Anyone who knows me knows how passionate I am about my fraternity. With this passion, I decided to create an audacious goal that would push me to create lasting, meaningful change for the organization. The area I chose to focus on was our SigEp Learning Community (SLC). Put simply, the SLC is SigEp’s method of becoming a valued partner in higher education through academic support measures and intentional programming.
Through my role, I set out to create the VP of SLC position and get it on our executive board. In the process of accomplishing that goal, I developed our own SigEp classroom and a resident intern position. Through collaborative efforts and lots of hard work we developed a string of programming including academic strategies course for members that significantly enhanced the fraternity experience.

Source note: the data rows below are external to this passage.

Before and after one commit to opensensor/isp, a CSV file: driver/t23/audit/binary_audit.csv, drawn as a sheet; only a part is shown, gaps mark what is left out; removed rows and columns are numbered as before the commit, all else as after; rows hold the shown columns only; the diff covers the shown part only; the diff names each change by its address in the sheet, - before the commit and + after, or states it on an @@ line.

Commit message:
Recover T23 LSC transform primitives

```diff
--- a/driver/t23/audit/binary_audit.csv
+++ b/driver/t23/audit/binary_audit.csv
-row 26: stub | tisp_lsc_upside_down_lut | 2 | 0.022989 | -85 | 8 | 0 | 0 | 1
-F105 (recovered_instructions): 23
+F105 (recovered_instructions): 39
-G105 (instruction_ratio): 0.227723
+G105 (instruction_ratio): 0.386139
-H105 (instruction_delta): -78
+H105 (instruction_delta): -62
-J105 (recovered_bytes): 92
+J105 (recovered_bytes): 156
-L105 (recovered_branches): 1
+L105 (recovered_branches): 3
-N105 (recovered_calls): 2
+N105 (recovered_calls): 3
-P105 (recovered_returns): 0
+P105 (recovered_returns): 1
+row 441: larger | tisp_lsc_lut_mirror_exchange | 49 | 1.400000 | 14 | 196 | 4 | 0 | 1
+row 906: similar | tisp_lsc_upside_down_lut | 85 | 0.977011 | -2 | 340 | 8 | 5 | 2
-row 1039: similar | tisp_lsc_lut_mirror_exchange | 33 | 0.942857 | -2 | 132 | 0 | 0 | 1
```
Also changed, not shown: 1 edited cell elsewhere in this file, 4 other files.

Start Podcast and Produce 25 Episodes
I felt a strong need to create something and as an avid podcast connoisseur I decided to try my hand at podcasting. My first podcast I created with my good friend Avery Johnson was “Onward Thinking.” We had a ton of fun with this project and produced ten episodes of varying topics. I then turned my attention to my second podcast, “Our Very Own Balanced Men.” On this podcast I host prominent SigEp alumni from around the country. This podcast has been ridiculously fun and I have loved building a community for it and hearing the stories from my guests. Currently, I am at episode #19 and have already been honored to host some of SigEp’s best and brightest. Altogether, I managed to crank out 29 episodes between the two podcasts to reach my goal. Through this entire process I have developed several skills and have grown immensely from it. Looking back at some early episodes I can't help but cringe. After all though, as LinkedIn co-founder Reid Hoffman says, “If you're not embarrassed by the first version of your product, you've launched too late.”
Raise $500 Running
For a while now, I've had a strong desire to use running as a force for good. This fall I finally got a chance to do that and raised money by running my second Goggin’s challenge. My original goal was to raise $500 and by
the completion of the challenge I had surpassed that and raised $800. I couldn’t decide which cause for the money to support so I decided to split the money between two causes that are very near and dear to me. I decided on Readers Today Leaders Tomorrow and Northeast Iowa Food Bank. The $400 to RTLT will be able to purchase and provide 400 new books to kids in need and the $400 will help the food bank provide up to 1,200 meals to those facing food insecurity. I was amazed at how much impact we could create in our community by just raising $800. In addition, using running for a good cause turned out to be even more rewarding than I had ever imagined.
Write Book Manuscript
Last but not least, the goal I am most proud of; completing the manuscript for my book. I began the process of my book at the beginning of June and in the months that followed went through the cycle of research, interviews, and writing. Just yesterday, I submitted my 30,000 word manuscript to my publisher, New Degree Press. With the manuscript submitted I am still on pace to publish in April of 2021. If interested in getting a copy yourself you can fill out a pre-order interest form HERE.
The process has required lots of time and effort but every step has been extremely fulfilling. The working title of my book is The Impact Manifesto: How Younger Generations Subvert Ideas of Leadership. I look forward to the book coming out in the spring and getting it out to those that have ordered a copy. As for now, I am excited to dive into the publishing process!
I want to make it clear that this article is not to serve as a pat on the back to myself. Instead, I had initially written this as accountability to several mentors that had helped me make a pivot last November. When making these decisions and charting a new path forward with new goals I asked a mentor how I would know I made a good decision. He said, “You’ll just know at some point in the future.” As I conclude my reflection now a year out and after conquering all the goals I set for myself, I can say with the utmost confidence that I made the right decision. This decision then led to an amazing year of creation, service, and growth.
Now onto the next year of goals!